The project brings materials that are typically kept in private collections into public light and discussion. We aim to build an alternative, accessible visual record, filling gaps in existing written and visual histories, and ensuring that the diverse experiences and perspectives of South Siders will be available to larger audiences and to future generations.

Supported by the University of Chicago's Center for the Study of Race, Politics, & Culture, the Film Studies Center, the Women's Board of the University of Chicago, and the Office of Civic Engagement's Community Program Accelerator, the South Side Home Movie Project is both a film preservation project and a visual history of Chicago's South Side neighborhoods.

The South Side Home Movie Project was launched in 2005 by Professor Jacqueline Stewart (AM ’93, PhD ’99). Dr. Stewart's research and teaching explore African American film cultures from the origins of the medium to the present, as well as the archiving and preservation of moving images, and “orphan” media histories, including nontheatrical, amateur, and activist film and video. Stewart is a Professor in the Department of Cinema and Media Studies as well as Director of the Gray Center for Arts & Inquiry at the University of Chicago. She is the co-curator of the L.A. Rebellion Preservation Project at the UCLA Film and Television Archive and curator of Cinema 53, a film series at the historic Harper Theater in Hyde Park.

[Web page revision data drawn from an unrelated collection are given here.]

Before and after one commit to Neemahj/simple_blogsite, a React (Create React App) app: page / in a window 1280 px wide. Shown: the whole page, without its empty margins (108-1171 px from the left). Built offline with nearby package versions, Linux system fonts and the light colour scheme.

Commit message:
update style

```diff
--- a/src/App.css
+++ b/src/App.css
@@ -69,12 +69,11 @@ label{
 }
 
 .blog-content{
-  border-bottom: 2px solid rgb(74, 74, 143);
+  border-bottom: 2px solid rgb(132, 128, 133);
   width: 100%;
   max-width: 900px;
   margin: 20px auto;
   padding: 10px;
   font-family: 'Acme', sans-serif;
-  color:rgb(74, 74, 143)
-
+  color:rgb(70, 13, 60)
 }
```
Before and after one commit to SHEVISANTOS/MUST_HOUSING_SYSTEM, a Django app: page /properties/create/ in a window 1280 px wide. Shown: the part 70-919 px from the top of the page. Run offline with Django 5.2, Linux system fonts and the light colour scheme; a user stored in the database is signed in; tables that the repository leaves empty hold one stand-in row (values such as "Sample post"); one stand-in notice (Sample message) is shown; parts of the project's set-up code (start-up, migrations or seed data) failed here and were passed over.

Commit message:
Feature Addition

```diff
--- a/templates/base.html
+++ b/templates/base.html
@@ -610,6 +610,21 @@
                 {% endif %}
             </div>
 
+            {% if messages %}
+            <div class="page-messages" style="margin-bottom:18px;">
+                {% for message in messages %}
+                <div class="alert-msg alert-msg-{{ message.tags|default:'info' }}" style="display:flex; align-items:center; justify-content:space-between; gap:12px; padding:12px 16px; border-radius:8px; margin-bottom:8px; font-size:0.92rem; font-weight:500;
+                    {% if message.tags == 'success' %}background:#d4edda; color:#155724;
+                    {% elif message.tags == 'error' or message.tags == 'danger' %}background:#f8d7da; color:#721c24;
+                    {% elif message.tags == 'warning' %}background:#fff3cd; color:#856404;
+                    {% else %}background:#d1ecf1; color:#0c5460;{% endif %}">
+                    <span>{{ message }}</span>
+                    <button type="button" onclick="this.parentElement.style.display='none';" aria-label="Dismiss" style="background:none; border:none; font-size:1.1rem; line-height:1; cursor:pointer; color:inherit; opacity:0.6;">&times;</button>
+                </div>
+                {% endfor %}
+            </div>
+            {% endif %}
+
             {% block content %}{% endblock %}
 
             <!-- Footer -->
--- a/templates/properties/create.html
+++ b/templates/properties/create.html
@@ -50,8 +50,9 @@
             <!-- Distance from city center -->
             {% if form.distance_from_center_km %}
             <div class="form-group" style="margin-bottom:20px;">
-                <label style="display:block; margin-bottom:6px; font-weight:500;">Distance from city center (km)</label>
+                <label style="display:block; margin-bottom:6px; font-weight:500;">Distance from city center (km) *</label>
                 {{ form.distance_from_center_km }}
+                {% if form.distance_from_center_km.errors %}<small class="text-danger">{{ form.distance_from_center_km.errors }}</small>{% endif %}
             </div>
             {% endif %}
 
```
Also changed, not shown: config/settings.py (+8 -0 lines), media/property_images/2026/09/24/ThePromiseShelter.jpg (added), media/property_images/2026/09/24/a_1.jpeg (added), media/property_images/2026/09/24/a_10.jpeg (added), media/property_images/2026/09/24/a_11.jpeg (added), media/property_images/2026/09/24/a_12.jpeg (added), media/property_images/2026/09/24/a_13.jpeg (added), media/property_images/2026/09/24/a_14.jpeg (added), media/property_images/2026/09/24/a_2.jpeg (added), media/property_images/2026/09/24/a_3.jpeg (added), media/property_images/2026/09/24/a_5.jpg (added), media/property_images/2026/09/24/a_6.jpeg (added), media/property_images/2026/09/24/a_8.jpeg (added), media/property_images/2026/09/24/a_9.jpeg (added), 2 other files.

Project Manager/Archivist Candace Ming joined the project in November 2015 to manage the project's growing archive and expand it's visibility. Ming is a graduate of the Moving Image Archiving and Preservation program at New York University. Before joining the South Side Home Movie Project she worked as a Public Records Officer for the New York Police Department designing the infrastructure they would need to archive and store their vast collection of training films. She also worked at the Museum of Modern Art where she worked with Curator Ron Magliozzi and Conservateur Peter Williamson on the newly discovered outtakes of an unreleased Biograph Bert Williams film. Ming researched the lead actress in the film, identified as Odessa Warren Grey. Ming is also a board member for the Center for Home Movies, a national organization dedicated to the preservation of home movies from across the country.

Film and Video Projects Manager Sabrina Craig has been a film programmer in Chicago for over 20 years, developing community- based screenings, innovative film programs, and opportunities to engage with media artists at multiple sites, including Black Cinema House, Women in the Director’s Chair Film Festival, University of Chicago’s Logan Center for the Arts, and colleges and community centers throughout the Midwest. As a board member of the Peace and Justice Radio Project, she developed a youth media literacy curriculum used in Chicago public high schools and the Juvenile Temporary Detention Center. She served two years as Chair of the LSC of her daughter’s public school. MA, Northwestern University, Radio/TV/Film; BA, Pomona College, Language and Society.